Restating the data word for word is all that is required.
**** MATERIAL PROVIDED ****
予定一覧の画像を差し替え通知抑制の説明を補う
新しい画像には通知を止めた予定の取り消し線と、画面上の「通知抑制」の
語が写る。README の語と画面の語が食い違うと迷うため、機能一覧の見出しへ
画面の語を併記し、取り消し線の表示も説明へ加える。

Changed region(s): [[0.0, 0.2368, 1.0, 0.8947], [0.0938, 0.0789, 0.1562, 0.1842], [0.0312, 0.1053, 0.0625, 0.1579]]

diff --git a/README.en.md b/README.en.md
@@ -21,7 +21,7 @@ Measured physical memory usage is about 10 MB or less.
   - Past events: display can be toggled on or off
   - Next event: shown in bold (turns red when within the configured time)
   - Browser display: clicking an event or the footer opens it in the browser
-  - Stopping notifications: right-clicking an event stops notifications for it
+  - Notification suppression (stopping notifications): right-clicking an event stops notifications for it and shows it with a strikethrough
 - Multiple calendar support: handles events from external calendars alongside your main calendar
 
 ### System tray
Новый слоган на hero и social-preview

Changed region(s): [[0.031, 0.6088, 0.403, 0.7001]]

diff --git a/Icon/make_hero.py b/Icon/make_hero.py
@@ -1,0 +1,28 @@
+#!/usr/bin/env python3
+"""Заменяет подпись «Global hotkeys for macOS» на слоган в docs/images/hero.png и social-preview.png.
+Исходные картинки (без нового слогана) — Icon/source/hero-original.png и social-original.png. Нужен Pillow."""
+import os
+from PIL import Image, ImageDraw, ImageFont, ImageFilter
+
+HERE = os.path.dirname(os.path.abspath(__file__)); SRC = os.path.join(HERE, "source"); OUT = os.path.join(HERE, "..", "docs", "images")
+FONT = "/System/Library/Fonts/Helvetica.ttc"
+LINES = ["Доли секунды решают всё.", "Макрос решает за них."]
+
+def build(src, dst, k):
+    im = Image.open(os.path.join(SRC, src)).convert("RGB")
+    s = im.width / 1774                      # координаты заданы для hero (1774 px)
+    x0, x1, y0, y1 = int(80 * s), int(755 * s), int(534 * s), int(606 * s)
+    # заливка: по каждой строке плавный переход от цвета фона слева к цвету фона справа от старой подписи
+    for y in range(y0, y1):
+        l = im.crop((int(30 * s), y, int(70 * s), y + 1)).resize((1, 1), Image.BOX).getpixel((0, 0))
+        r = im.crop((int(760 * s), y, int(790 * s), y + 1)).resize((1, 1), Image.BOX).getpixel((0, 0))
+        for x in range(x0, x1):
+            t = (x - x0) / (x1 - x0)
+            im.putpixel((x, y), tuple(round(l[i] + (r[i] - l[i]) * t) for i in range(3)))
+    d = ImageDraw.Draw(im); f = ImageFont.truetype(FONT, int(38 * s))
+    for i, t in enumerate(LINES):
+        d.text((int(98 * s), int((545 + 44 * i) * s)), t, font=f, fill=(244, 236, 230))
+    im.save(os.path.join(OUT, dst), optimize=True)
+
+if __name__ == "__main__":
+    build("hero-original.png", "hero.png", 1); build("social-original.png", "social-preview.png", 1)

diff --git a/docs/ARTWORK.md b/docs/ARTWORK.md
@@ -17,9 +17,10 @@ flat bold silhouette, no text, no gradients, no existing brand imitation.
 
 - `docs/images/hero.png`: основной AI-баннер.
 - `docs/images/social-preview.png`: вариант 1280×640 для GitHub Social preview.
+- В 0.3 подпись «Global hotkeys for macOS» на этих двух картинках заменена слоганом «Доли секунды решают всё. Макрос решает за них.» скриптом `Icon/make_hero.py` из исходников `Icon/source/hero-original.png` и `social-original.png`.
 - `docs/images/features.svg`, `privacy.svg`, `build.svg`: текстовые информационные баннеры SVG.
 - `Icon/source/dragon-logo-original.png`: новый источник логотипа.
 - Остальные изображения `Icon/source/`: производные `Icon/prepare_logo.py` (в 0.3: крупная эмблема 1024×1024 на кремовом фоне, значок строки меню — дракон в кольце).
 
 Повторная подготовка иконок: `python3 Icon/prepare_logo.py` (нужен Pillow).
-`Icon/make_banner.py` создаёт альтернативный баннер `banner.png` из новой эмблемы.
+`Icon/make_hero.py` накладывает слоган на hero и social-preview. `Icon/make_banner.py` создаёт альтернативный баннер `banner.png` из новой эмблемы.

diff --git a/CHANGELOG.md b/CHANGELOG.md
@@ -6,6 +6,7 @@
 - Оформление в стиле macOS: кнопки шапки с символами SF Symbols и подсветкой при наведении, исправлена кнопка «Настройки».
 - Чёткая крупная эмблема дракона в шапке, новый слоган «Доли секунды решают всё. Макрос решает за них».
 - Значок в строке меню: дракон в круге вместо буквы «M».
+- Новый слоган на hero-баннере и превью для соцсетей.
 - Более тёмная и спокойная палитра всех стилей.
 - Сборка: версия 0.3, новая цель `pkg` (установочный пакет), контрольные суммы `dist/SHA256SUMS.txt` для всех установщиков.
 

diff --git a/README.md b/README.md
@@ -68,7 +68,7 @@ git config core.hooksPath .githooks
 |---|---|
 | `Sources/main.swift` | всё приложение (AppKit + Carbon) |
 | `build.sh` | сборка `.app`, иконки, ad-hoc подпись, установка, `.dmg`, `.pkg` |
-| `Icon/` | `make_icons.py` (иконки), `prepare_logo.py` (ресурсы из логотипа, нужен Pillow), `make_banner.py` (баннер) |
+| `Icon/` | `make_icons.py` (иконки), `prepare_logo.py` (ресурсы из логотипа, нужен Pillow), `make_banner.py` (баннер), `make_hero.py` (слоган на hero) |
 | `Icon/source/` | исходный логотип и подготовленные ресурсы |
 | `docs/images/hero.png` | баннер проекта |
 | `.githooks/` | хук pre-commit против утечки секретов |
****
**EXERCISE SOLUTION**
予定一覧の画像を差し替え通知抑制の説明を補う
新しい画像には通知を止めた予定の取り消し線と、画面上の「通知抑制」の
語が写る。README の語と画面の語が食い違うと迷うため、機能一覧の見出しへ
画面の語を併記し、取り消し線の表示も説明へ加える。

Changed region(s): [[0.0, 0.2368, 1.0, 0.8947], [0.0938, 0.0789, 0.1562, 0.1842], [0.0312, 0.1053, 0.0625, 0.1579]]

diff --git a/README.en.md b/README.en.md
@@ -21,7 +21,7 @@ Measured physical memory usage is about 10 MB or less.
   - Past events: display can be toggled on or off
   - Next event: shown in bold (turns red when within the configured time)
   - Browser display: clicking an event or the footer opens it in the browser
-  - Stopping notifications: right-clicking an event stops notifications for it
+  - Notification suppression (stopping notifications): right-clicking an event stops notifications for it and shows it with a strikethrough
 - Multiple calendar support: handles events from external calendars alongside your main calendar
 
 ### System tray
Новый слоган на hero и social-preview

Changed region(s): [[0.031, 0.6088, 0.403, 0.7001]]

diff --git a/Icon/make_hero.py b/Icon/make_hero.py
@@ -1,0 +1,28 @@
+#!/usr/bin/env python3
+"""Заменяет подпись «Global hotkeys for macOS» на слоган в docs/images/hero.png и social-preview.png.
+Исходные картинки (без нового слогана) — Icon/source/hero-original.png и social-original.png. Нужен Pillow."""
+import os
+from PIL import Image, ImageDraw, ImageFont, ImageFilter
+
+HERE = os.path.dirname(os.path.abspath(__file__)); SRC = os.path.join(HERE, "source"); OUT = os.path.join(HERE, "..", "docs", "images")
+FONT = "/System/Library/Fonts/Helvetica.ttc"
+LINES = ["Доли секунды решают всё.", "Макрос решает за них."]
+
+def build(src, dst, k):
+    im = Image.open(os.path.join(SRC, src)).convert("RGB")
+    s = im.width / 1774                      # координаты заданы для hero (1774 px)
+    x0, x1, y0, y1 = int(80 * s), int(755 * s), int(534 * s), int(606 * s)
+    # заливка: по каждой строке плавный переход от цвета фона слева к цвету фона справа от старой подписи
+    for y in range(y0, y1):
+        l = im.crop((int(30 * s), y, int(70 * s), y + 1)).resize((1, 1), Image.BOX).getpixel((0, 0))
+        r = im.crop((int(760 * s), y, int(790 * s), y + 1)).resize((1, 1), Image.BOX).getpixel((0, 0))
+        for x in range(x0, x1):
+            t = (x - x0) / (x1 - x0)
+            im.putpixel((x, y), tuple(round(l[i] + (r[i] - l[i]) * t) for i in range(3)))
+    d = ImageDraw.Draw(im); f = ImageFont.truetype(FONT, int(38 * s))
+    for i, t in enumerate(LINES):
+        d.text((int(98 * s), int((545 + 44 * i) * s)), t, font=f, fill=(244, 236, 230))
+    im.save(os.path.join(OUT, dst), optimize=True)
+
+if __name__ == "__main__":
+    build("hero-original.png", "hero.png", 1); build("social-original.png", "social-preview.png", 1)

diff --git a/docs/ARTWORK.md b/docs/ARTWORK.md
@@ -17,9 +17,10 @@ flat bold silhouette, no text, no gradients, no existing brand imitation.
 
 - `docs/images/hero.png`: основной AI-баннер.
 - `docs/images/social-preview.png`: вариант 1280×640 для GitHub Social preview.
+- В 0.3 подпись «Global hotkeys for macOS» на этих двух картинках заменена слоганом «Доли секунды решают всё. Макрос решает за них.» скриптом `Icon/make_hero.py` из исходников `Icon/source/hero-original.png` и `social-original.png`.
 - `docs/images/features.svg`, `privacy.svg`, `build.svg`: текстовые информационные баннеры SVG.
 - `Icon/source/dragon-logo-original.png`: новый источник логотипа.
 - Остальные изображения `Icon/source/`: производные `Icon/prepare_logo.py` (в 0.3: крупная эмблема 1024×1024 на кремовом фоне, значок строки меню — дракон в кольце).
 
 Повторная подготовка иконок: `python3 Icon/prepare_logo.py` (нужен Pillow).
-`Icon/make_banner.py` создаёт альтернативный баннер `banner.png` из новой эмблемы.
+`Icon/make_hero.py` накладывает слоган на hero и social-preview. `Icon/make_banner.py` создаёт альтернативный баннер `banner.png` из новой эмблемы.

diff --git a/CHANGELOG.md b/CHANGELOG.md
@@ -6,6 +6,7 @@
 - Оформление в стиле macOS: кнопки шапки с символами SF Symbols и подсветкой при наведении, исправлена кнопка «Настройки».
 - Чёткая крупная эмблема дракона в шапке, новый слоган «Доли секунды решают всё. Макрос решает за них».
 - Значок в строке меню: дракон в круге вместо буквы «M».
+- Новый слоган на hero-баннере и превью для соцсетей.
 - Более тёмная и спокойная палитра всех стилей.
 - Сборка: версия 0.3, новая цель `pkg` (установочный пакет), контрольные суммы `dist/SHA256SUMS.txt` для всех установщиков.
 

diff --git a/README.md b/README.md
@@ -68,7 +68,7 @@ git config core.hooksPath .githooks
 |---|---|
 | `Sources/main.swift` | всё приложение (AppKit + Carbon) |
 | `build.sh` | сборка `.app`, иконки, ad-hoc подпись, установка, `.dmg`, `.pkg` |
-| `Icon/` | `make_icons.py` (иконки), `prepare_logo.py` (ресурсы из логотипа, нужен Pillow), `make_banner.py` (баннер) |
+| `Icon/` | `make_icons.py` (иконки), `prepare_logo.py` (ресурсы из логотипа, нужен Pillow), `make_banner.py` (баннер), `make_hero.py` (слоган на hero) |
 | `Icon/source/` | исходный логотип и подготовленные ресурсы |
 | `docs/images/hero.png` | баннер проекта |
 | `.githooks/` | хук pre-commit против утечки секретов |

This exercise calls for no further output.